Task statement | Report every line from the following entries that contains the string "exercises".
※ ※ ※
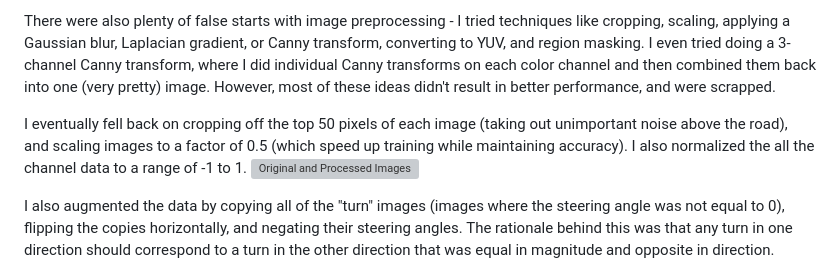
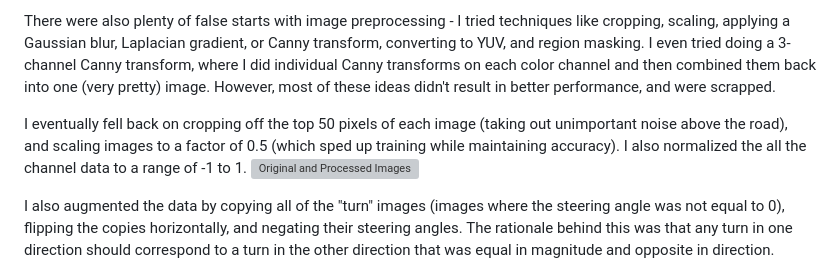
Before and after one commit to timmyneutron/CarND-Behavioral-Cloning, a Markdown page: README.md, the part around the change. GitHub-like rendering; grey boxes are pictures that could not be loaded.

```diff
--- a/README.md
+++ b/README.md
@@ -62,7 +62,7 @@ There were many mis-starts to this project, as many ideas that seemed worth purs
 
 There were also plenty of false starts with image preprocessing - I tried techniques like cropping, scaling, applying a Gaussian blur, Laplacian gradient, or Canny transform, converting to YUV, and region masking. I even tried doing a 3-channel Canny transform, where I did individual Canny transforms on each color channel and then combined them back into one (very pretty) image. However, most of these ideas didn't result in better performance, and were scrapped.
 
-I eventually fell back on cropping off the top 50 pixels of each image (taking out unimportant noise above the road), and scaling images to a factor of 0.5 (which speed up training while maintaining accuracy). I also normalized the all the channel data to a range of -1 to 1.
+I eventually fell back on cropping off the top 50 pixels of each image (taking out unimportant noise above the road), and scaling images to a factor of 0.5 (which sped up training while maintaining accuracy). I also normalized the all the channel data to a range of -1 to 1.
 ![Original and Processed Images](https://raw.githubusercontent.com/timmyneutron/self_driving_car_P3_steering_angle/master/processed_images.png)
 
 I also augmented the data by copying all of the "turn" images (images where the steering angle was not equal to 0), flipping the copies horizontally, and negating their steering angles. The rationale behind this was that any turn in one direction should correspond to a turn in the other direction that was equal in magnitude and opposite in direction.
```
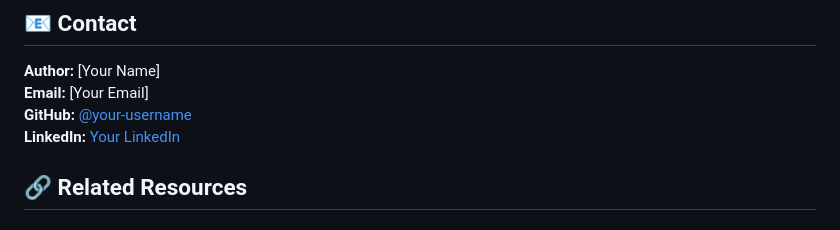
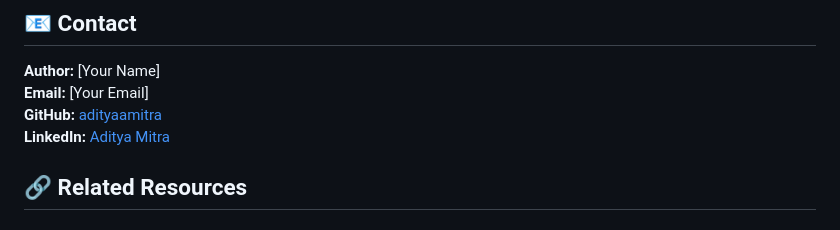
Before and after one commit to adityaamitra/Table-Tennis-Prompt-Pattern, a Markdown page: README.md, the part around the change. GitHub-like rendering.

Commit message:
Links changed in README file

```diff
--- a/README.md
+++ b/README.md
@@ -312,8 +312,8 @@ While this is an academic project, suggestions and improvements are welcome!
 
 **Author:** [Your Name]
 **Email:** [Your Email]
-**GitHub:** [@your-username](https://github.com/adityaamitra)
-**LinkedIn:** [Your LinkedIn](https://www.linkedin.com/in/mitraditya23/)
+**GitHub:** [adityaamitra](https://github.com/adityaamitra)
+**LinkedIn:** [Aditya Mitra](https://www.linkedin.com/in/mitraditya23/)
 
 ## 🔗 Related Resources
 
```
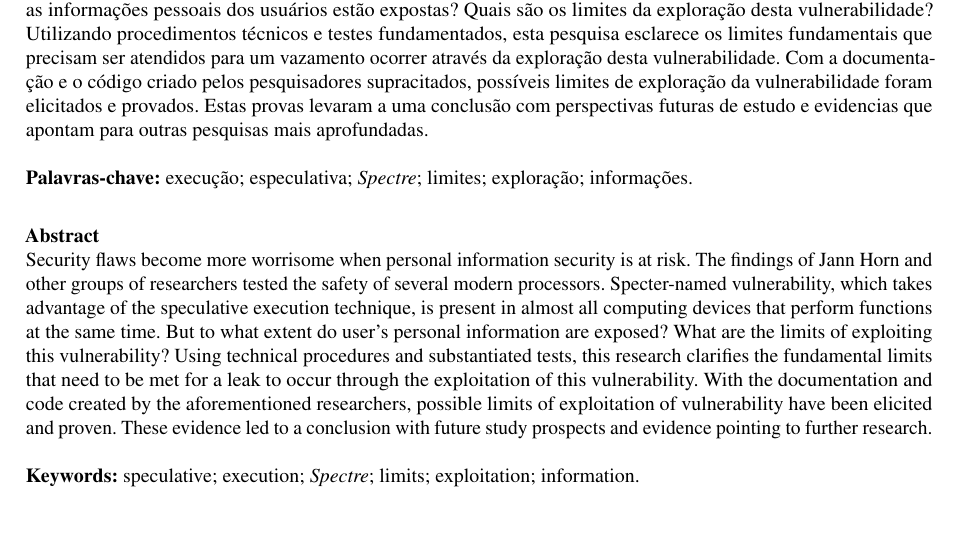
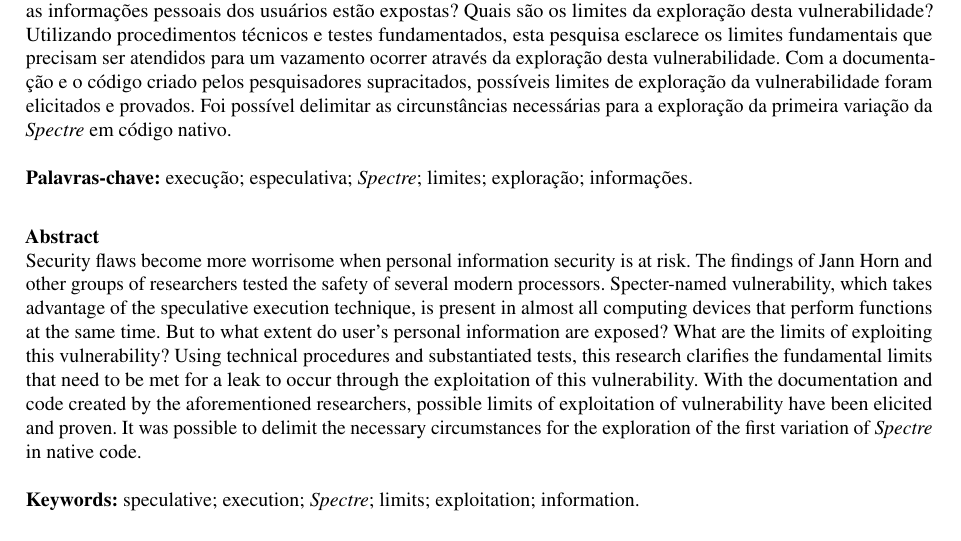
Before and after one commit to rios0rios0/SEPATeX, a LaTeX thesis (Execução Especulativa - Limites da Exploração de Informações Sensíveis/article/document.tex): part of page 1 of 23, cut so that both start at the same text. Compiled offline with pdfLaTeX.

Commit message:
feat($doc): improved resum
pack of modifications:
- corrections suggested by the advisor

```diff
--- a/Execução Especulativa - Limites da Exploração de Informações Sensíveis/article/document.tex
+++ b/Execução Especulativa - Limites da Exploração de Informações Sensíveis/article/document.tex
@@ -216,7 +216,7 @@ LIMITES DA EXPLORAÇÃO DE INFORMAÇÕES SENSÍVEIS}}}}
     \footnotesize{\begin{SingleSpace}
         \noindent
         \textbf\resumoname\\
-        As falhas de segurança se tornam mais preocupantes quando a segurança de informações pessoais correm risco. As descobertas de Jann Horn e de outros grupos de pesquisadores colocaram a prova a segurança de vários processadores modernos. Batizada de \emph{Spectre}, a vulnerabilidade que se aproveita da técnica de execução especulativa, está presente em quase todos os dispositivos computacionais que executam funções ao mesmo tempo. Mas, até que ponto as informações pessoais dos usuários estão expostas? Quais são os limites da exploração desta vulnerabilidade? Utilizando procedimentos técnicos e testes fundamentados, esta pesquisa esclarece os limites fundamentais que precisam ser atendidos para um vazamento ocorrer através da exploração desta vulnerabilidade. Com a documentação e o código criado pelos pesquisadores supracitados, possíveis limites de exploração da vulnerabilidade foram elicitados e provados. Estas provas levaram a uma conclusão com perspectivas futuras de estudo e evidencias que apontam para outras pesquisas mais aprofundadas.\\\\
+        As falhas de segurança se tornam mais preocupantes quando a segurança de informações pessoais correm risco. As descobertas de Jann Horn e de outros grupos de pesquisadores colocaram a prova a segurança de vários processadores modernos. Batizada de \emph{Spectre}, a vulnerabilidade que se aproveita da técnica de execução especulativa, está presente em quase todos os dispositivos computacionais que executam funções ao mesmo tempo. Mas, até que ponto as informações pessoais dos usuários estão expostas? Quais são os limites da exploração desta vulnerabilidade? Utilizando procedimentos técnicos e testes fundamentados, esta pesquisa esclarece os limites fundamentais que precisam ser atendidos para um vazamento ocorrer através da exploração desta vulnerabilidade. Com a documentação e o código criado pelos pesquisadores supracitados, possíveis limites de exploração da vulnerabilidade foram elicitados e provados. Foi possível delimitar as circunstâncias necessárias para a exploração da primeira variação da \emph{Spectre} em código nativo.\\\\
         \textbf{Palavras-chave:} execução; especulativa; \emph{Spectre}; limites; exploração; informações.
         \vspace{\onelineskip}
     \end{SingleSpace}}
@@ -228,7 +228,7 @@ LIMITES DA EXPLORAÇÃO DE INFORMAÇÕES SENSÍVEIS}}}}
         \begin{otherlanguage*}{english}
             \noindent
             \textbf\resumoname\\
-            Security flaws become more worrisome when personal information security is at risk. The findings of Jann Horn and other groups of researchers tested the safety of several modern processors. Specter-named vulnerability, which takes advantage of the speculative execution technique, is present in almost all computing devices that perform functions at the same time. But to what extent do user's personal information are exposed? What are the limits of exploiting this vulnerability? Using technical procedures and substantiated tests, this research clarifies the fundamental limits that need to be met for a leak to occur through the exploitation of this vulnerability. With the documentation and code created by the aforementioned researchers, possible limits of exploitation of vulnerability have been elicited and proven. These evidence led to a conclusion with future study prospects and evidence pointing to further research.\\\\
+            Security flaws become more worrisome when personal information security is at risk. The findings of Jann Horn and other groups of researchers tested the safety of several modern processors. Specter-named vulnerability, which takes advantage of the speculative execution technique, is present in almost all computing devices that perform functions at the same time. But to what extent do user's personal information are exposed? What are the limits of exploiting this vulnerability? Using technical procedures and substantiated tests, this research clarifies the fundamental limits that need to be met for a leak to occur through the exploitation of this vulnerability. With the documentation and code created by the aforementioned researchers, possible limits of exploitation of vulnerability have been elicited and proven. It was possible to delimit the necessary circumstances for the exploration of the first variation of \emph{Spectre} in native code.\\\\
             \textbf{Keywords:} speculative; execution; \emph{Spectre}; limits; exploitation; information.
         \end{otherlanguage*}
     \end{SingleSpace}}
```
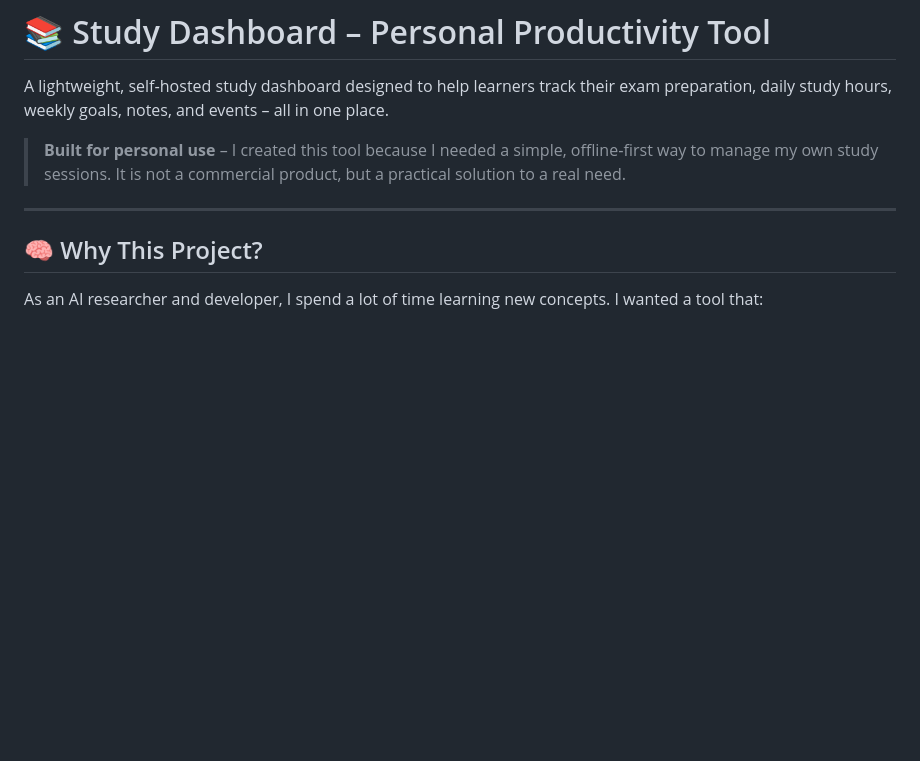
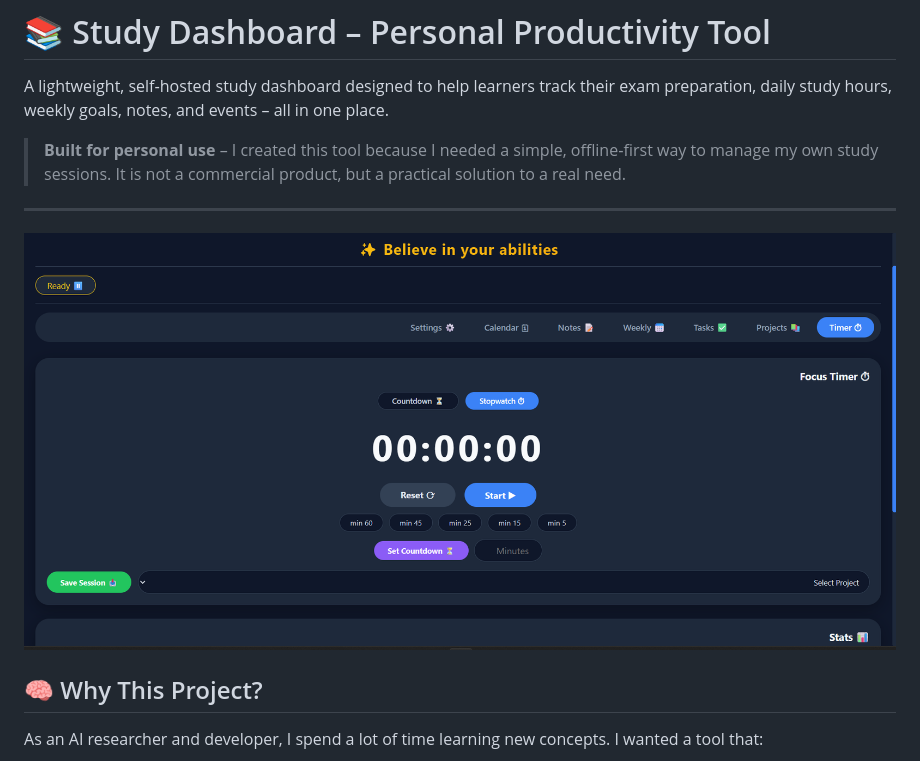
Before and after one commit to LiuHirasawa/work-and-study-tracker, a Markdown page: README.md, the part around the change. GitHub-like rendering; blank space fills up the shorter version.

```diff
--- a/README.md
+++ b/README.md
@@ -5,7 +5,7 @@ A lightweight, self‑hosted study dashboard designed to help learners track the
 > **Built for personal use** – I created this tool because I needed a simple, offline‑first way to manage my own study sessions. It is not a commercial product, but a practical solution to a real need.
 
 ---
-
+![Dashboard Preview](./dashboard.png)
 ## 🧠 Why This Project?
 
 As an AI researcher and developer, I spend a lot of time learning new concepts. I wanted a tool that:
```
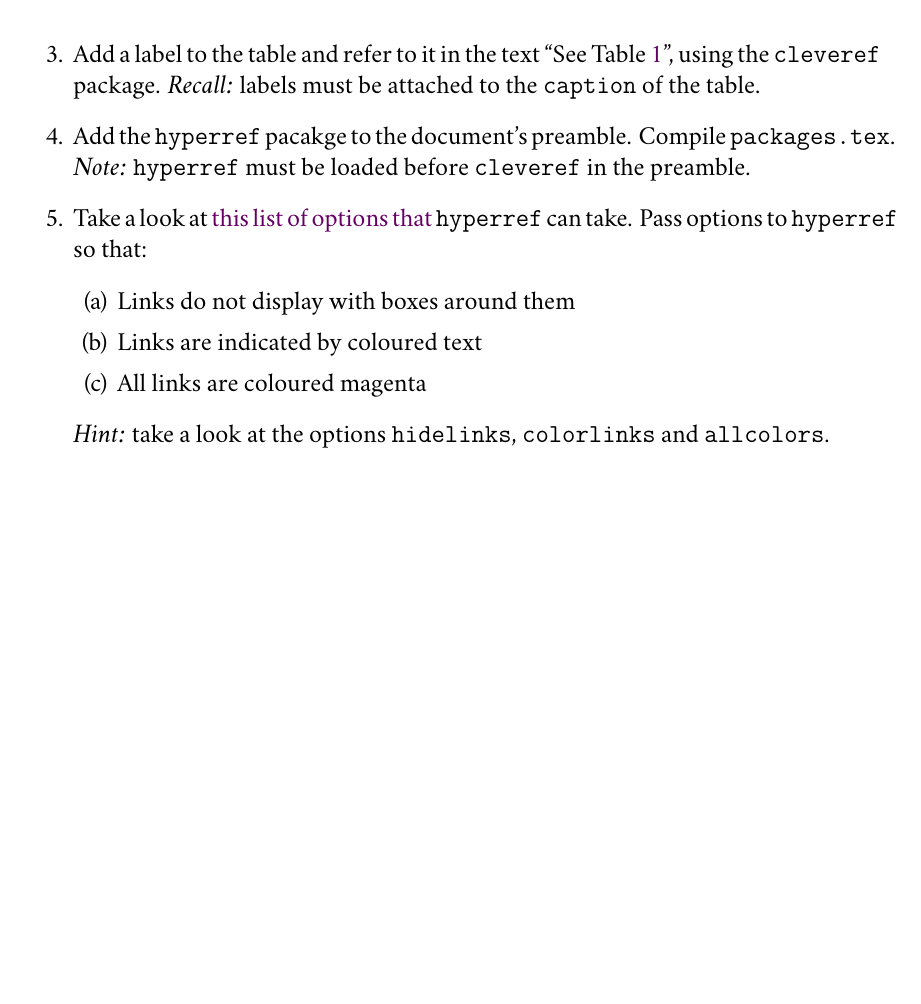
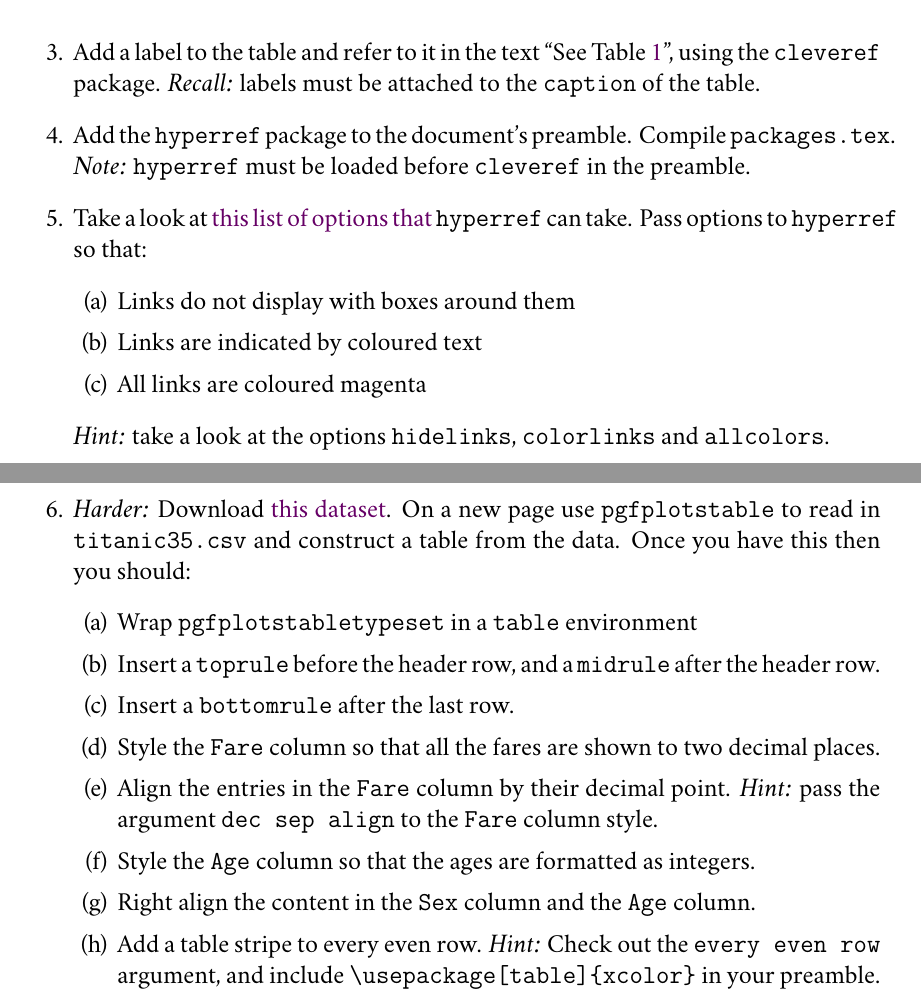
Before and after one commit to jwalton3141/latex_course, a LaTeX problem sheet (exercises/exercise_3.tex, which reads exercises/assets/preamble.tex): part of the page before the commit and two parts of pages 1 and 2 of 2 after it, the two joined at a grey line, cut so that both start at the same text, the shorter picture padded with empty space. Compiled offline with XeLaTeX; a missing font is replaced by an installed copy or a similar font.

Commit message:
Final draft of exercises for 2019 course

```diff
--- a/exercises/assets/preamble.tex
+++ b/exercises/assets/preamble.tex
@@ -3,12 +3,13 @@
             mathlf]%
             {MinionPro}
 \usepackage{booktabs}
-\usepackage{xcolor}
+\usepackage[table]{xcolor}
 \usepackage{geometry}
 \usepackage[fontsize=13pt]{scrextend}
 \usepackage{dirtree}
 \usepackage{hyperref}
 \usepackage[capitalise]{cleveref}
+\usepackage{pgfplotstable}
 
 \pagenumbering{gobble}
 \definecolor{link_purple}{HTML}{660066}
--- a/exercises/exercise_3.tex
+++ b/exercises/exercise_3.tex
@@ -40,7 +40,7 @@ get stuck at any point put your hand up and I'll come over to help.\\
     \textsl{Recall:} labels must be attached to the \texttt{caption} of the
     table.
 
-  \item Add the \texttt{hyperref} pacakge to the document's preamble.
+  \item Add the \texttt{hyperref} package to the document's preamble.
     Compile \texttt{packages.tex}. \textsl{Note:} \texttt{hyperref} must be
     loaded before \texttt{cleveref} in the preamble.
 
@@ -55,6 +55,30 @@ get stuck at any point put your hand up and I'll come over to help.\\
     \end{enumerate}
     \textsl{Hint:} take a look at the options \texttt{hidelinks},
     \texttt{colorlinks} and \texttt{allcolors}.
+
+  \item \emph{Harder:} Download
+    \href{https://jwalton.info/assets/teaching/latex/titanic.csv}%
+    {this dataset}. On a new page use \texttt{pgfplotstable} to read in
+    \texttt{titanic35.csv} and construct a table from the data. Once you have
+    this then you should:
+    \begin{enumerate}
+      \item Wrap \texttt{pgfplotstabletypeset} in a \texttt{table} environment
+      \item Insert a \texttt{toprule} before the header row, and a
+        \texttt{midrule} after the header row.
+      \item Insert a \texttt{bottomrule} after the last row.
+      \item Style the \texttt{Fare} column so that all the fares are shown to
+        two decimal places.
+      \item Align the entries in the \texttt{Fare} column by their decimal
+        point. \emph{Hint:} pass the argument \texttt{dec sep align} to the
+        \texttt{Fare} column style.
+      \item Style the \texttt{Age} column so that the ages are formatted as
+        integers.
+      \item Right align the content in the \texttt{Sex} column and the
+        \texttt{Age} column.
+      \item Add a table stripe to every even row. \emph{Hint:} Check out the
+        \texttt{every even row} argument, and include
+        \texttt{\tb usepackage[table]\{xcolor\}} in your preamble.
+    \end{enumerate}
 \end{enumerate}
 
 \end{document}
```
Also changed, not shown: exercises/exercise_1.tex (+2 -2 lines), exercises/exercise_2.tex (line endings or trailing spaces).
※ ※ ※
Solution |
Before and after one commit to jwalton3141/latex_course, a LaTeX problem sheet (exercises/exercise_3.tex, which reads exercises/assets/preamble.tex): part of the page before the commit and two parts of pages 1 and 2 of 2 after it, the two joined at a grey line, cut so that both start at the same text, the shorter picture padded with empty space. Compiled offline with XeLaTeX; a missing font is replaced by an installed copy or a similar font.
Final draft of exercises for 2019 course
--- a/exercises/assets/preamble.tex
+++ b/exercises/assets/preamble.tex
--- a/exercises/exercise_3.tex
+++ b/exercises/exercise_3.tex
Also changed, not shown: exercises/exercise_1.tex (+2 -2 lines), exercises/exercise_2.tex (line endings or trailing spaces).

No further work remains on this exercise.